In the '50s, the Club focused energy on various education projects, helping to make access to education easier for all of Lamoille Valley. But, by 1965, the LWC set their sites on building yet another road-the scenic byway that winds into Lamoille Canyon. This time, it only took the ladies three years of navigating red tape; by 1971, the road opened to the public.

The next to benefit from the steadfast, giving nature of the women was the now historic Little Church of the Crossroads in Lamoille. From 1970-1972, the women raised funds for much-needed renovations to help the church. The years between 1984 and 1986 brought more need for repairs, and the women stepped in. They've also been crucial elements in the many incarnations of the Rancher's Center in Lamoille over the years.

The idea that would eventually be the signature of the LWC came to a member in 1975. The first Country Carnival was held and featured homemade items and games for the kids, with all the proceeds going to community improvement projects. Unknown to the women of 1975, the idea for the Lamoille Country Fair would be the most effective tool in the LCW's toolbox, having been held every year, except 2020 due to concerns amid the COVID-19 pandemic, since its implementation. Now, the LCW is in the process of planning for the 47th annual Lamoille Country Fair. It is held on the last Sunday in June, annually.

The walls of the clubhouse are an exciting sight to behold. Acting as a particular type of time capsule, the walls contain pictures of past club Presidents, articles detailing their many community projects, including ones dedicated to preventing child abuse, intimate partner abuse, restoration of the Lamoille cemetery, and helping to install a new firehouse in Lamoille. They are even the creators and were the longtime caretakers of The Grove in Lamoille. When Elko took control of the project, the LWC was granted access to the Grove on the final Sunday in June in perpetuity. Also, there are several scholarships that the LWC offers each year to Elko High School, Spring Creek High School, and to women who have experienced intimate partner violence who wish to further their education at Great Basin College.
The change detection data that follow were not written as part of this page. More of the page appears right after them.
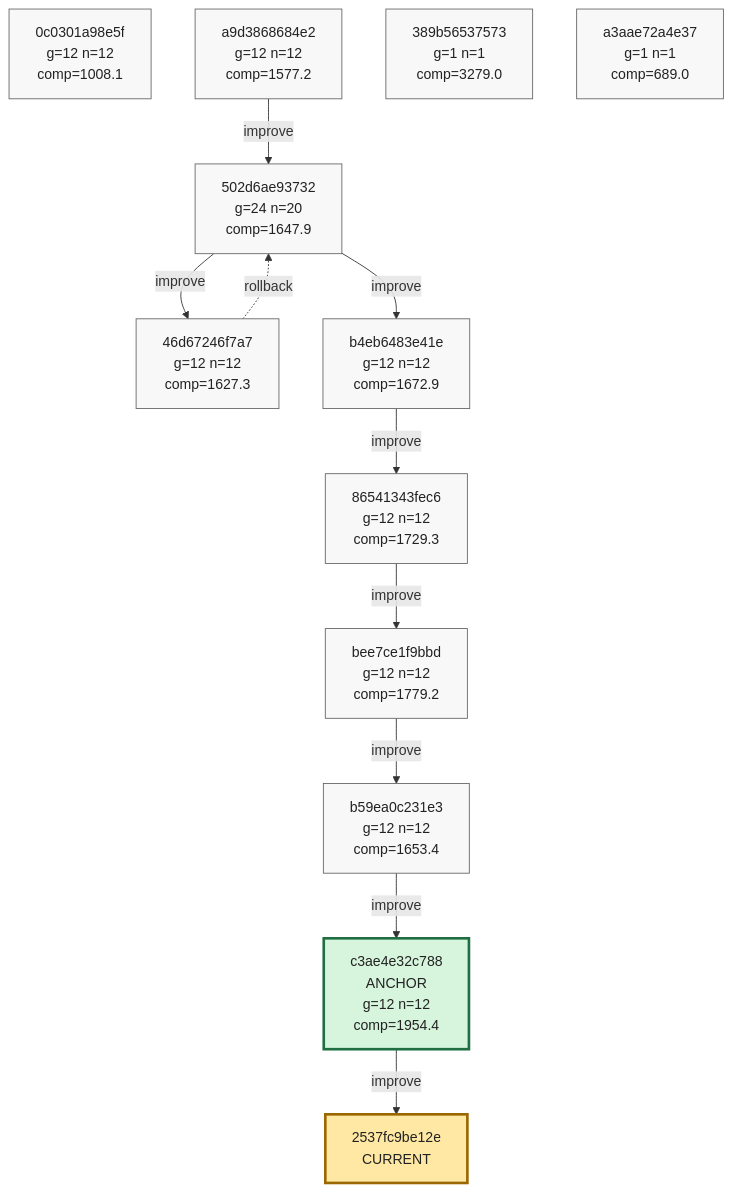
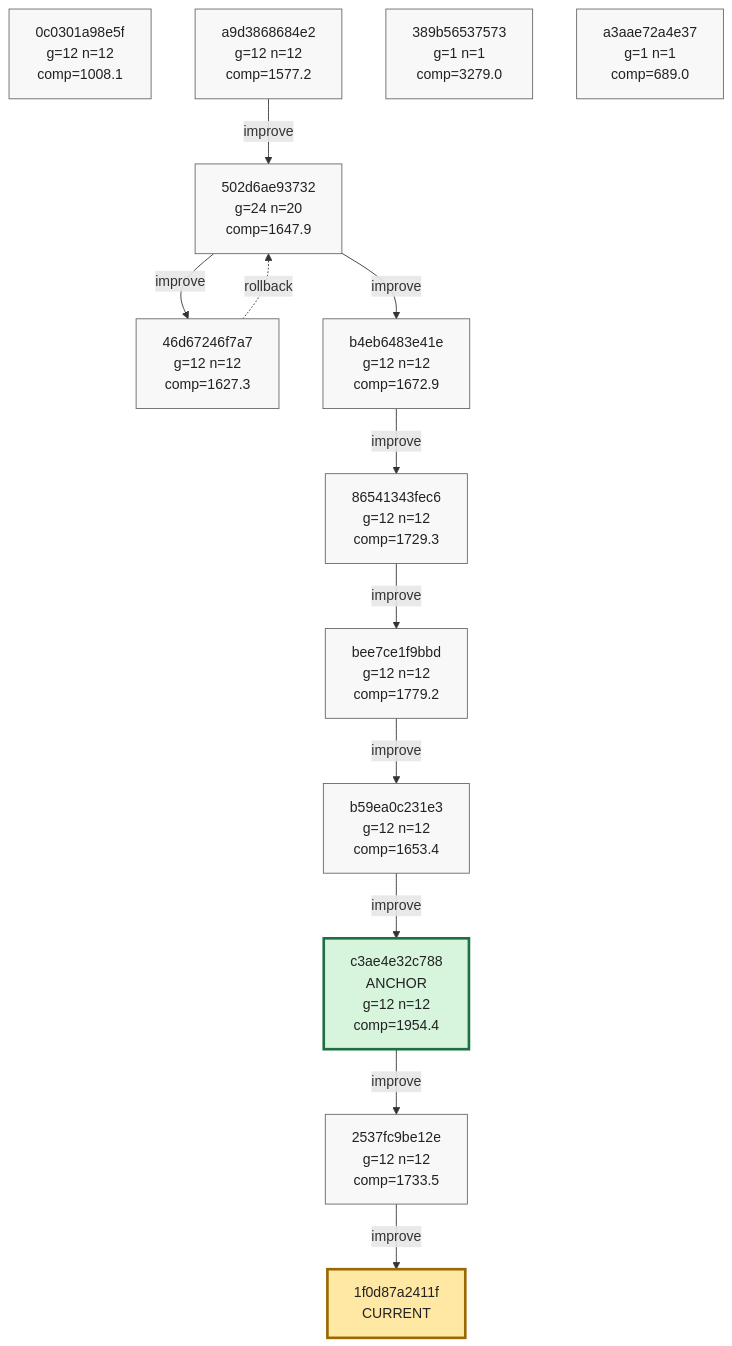
The tenth of 10 diagrams in phyrogenetic-tree.md (azumag/soviet_now), drawn with Mermaid before and after one commit. The commit also changed other lines of this file and 2 other files, not shown here.

Commit message:
eloop Improve after 12 games (scores: 1816 1182 1186 1863 2093 1838 1988 1474 2079 1731 3927 1646)

````diff
--- a/phyrogenetic-tree.md
+++ b/phyrogenetic-tree.md
@@ -2545,43 +2542,46 @@
 ```mermaid
 flowchart TD
     h_0c0301a98e5f["0c0301a98e5f<br/>g=12 n=12<br/>comp=1008.1"]
     h_a9d3868684e2["a9d3868684e2<br/>g=12 n=12<br/>comp=1577.2"]
     h_502d6ae93732["502d6ae93732<br/>g=24 n=20<br/>comp=1647.9"]
     h_46d67246f7a7["46d67246f7a7<br/>g=12 n=12<br/>comp=1627.3"]
     h_b4eb6483e41e["b4eb6483e41e<br/>g=12 n=12<br/>comp=1672.9"]
     h_86541343fec6["86541343fec6<br/>g=12 n=12<br/>comp=1729.3"]
     h_bee7ce1f9bbd["bee7ce1f9bbd<br/>g=12 n=12<br/>comp=1779.2"]
     h_b59ea0c231e3["b59ea0c231e3<br/>g=12 n=12<br/>comp=1653.4"]
     h_c3ae4e32c788["c3ae4e32c788<br/>ANCHOR<br/>g=12 n=12<br/>comp=1954.4"]
+    h_2537fc9be12e["2537fc9be12e<br/>g=12 n=12<br/>comp=1733.5"]
     h_389b56537573["389b56537573<br/>g=1 n=1<br/>comp=3279.0"]
     h_a3aae72a4e37["a3aae72a4e37<br/>g=1 n=1<br/>comp=689.0"]
-    h_2537fc9be12e["2537fc9be12e<br/>CURRENT"]
+    h_1f0d87a2411f["1f0d87a2411f<br/>CURRENT"]
 
     h_a9d3868684e2 -->|improve| h_502d6ae93732
     h_502d6ae93732 -->|improve| h_46d67246f7a7
     h_46d67246f7a7 -. rollback .-> h_502d6ae93732
     h_502d6ae93732 -->|improve| h_b4eb6483e41e
     h_b4eb6483e41e -->|improve| h_86541343fec6
     h_86541343fec6 -->|improve| h_bee7ce1f9bbd
     h_bee7ce1f9bbd -->|improve| h_b59ea0c231e3
     h_b59ea0c231e3 -->|improve| h_c3ae4e32c788
     h_c3ae4e32c788 -->|improve| h_2537fc9be12e
+    h_2537fc9be12e -->|improve| h_1f0d87a2411f
 
     classDef plain fill:#f8f8f8,stroke:#666,stroke-width:1px,color:#222;
     classDef current fill:#ffe8a3,stroke:#9a6700,stroke-width:3px,color:#222;
     classDef anchor fill:#d7f5dd,stroke:#1f6f43,stroke-width:3px,color:#222;
     classDef current_anchor fill:#f3e4a8,stroke:#1f6f43,stroke-width:4px,color:#222;
 
     class h_0c0301a98e5f plain;
     class h_a9d3868684e2 plain;
     class h_502d6ae93732 plain;
     class h_46d67246f7a7 plain;
     class h_b4eb6483e41e plain;
     class h_86541343fec6 plain;
     class h_bee7ce1f9bbd plain;
     class h_b59ea0c231e3 plain;
     class h_c3ae4e32c788 anchor;
+    class h_2537fc9be12e plain;
     class h_389b56537573 plain;
     class h_a3aae72a4e37 plain;
-    class h_2537fc9be12e current;
+    class h_1f0d87a2411f current;
 ```
````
Today, the Club is comprised of women cut from the same cloth as the strong, fierce women who were the founders. They live their lives in the volunteer spirit, who want to make a positive change, no matter how small, in the lives of as many people as they can. Now that you know the Lamoille Women's Club's proud history, tell us, how do YOU make a difference?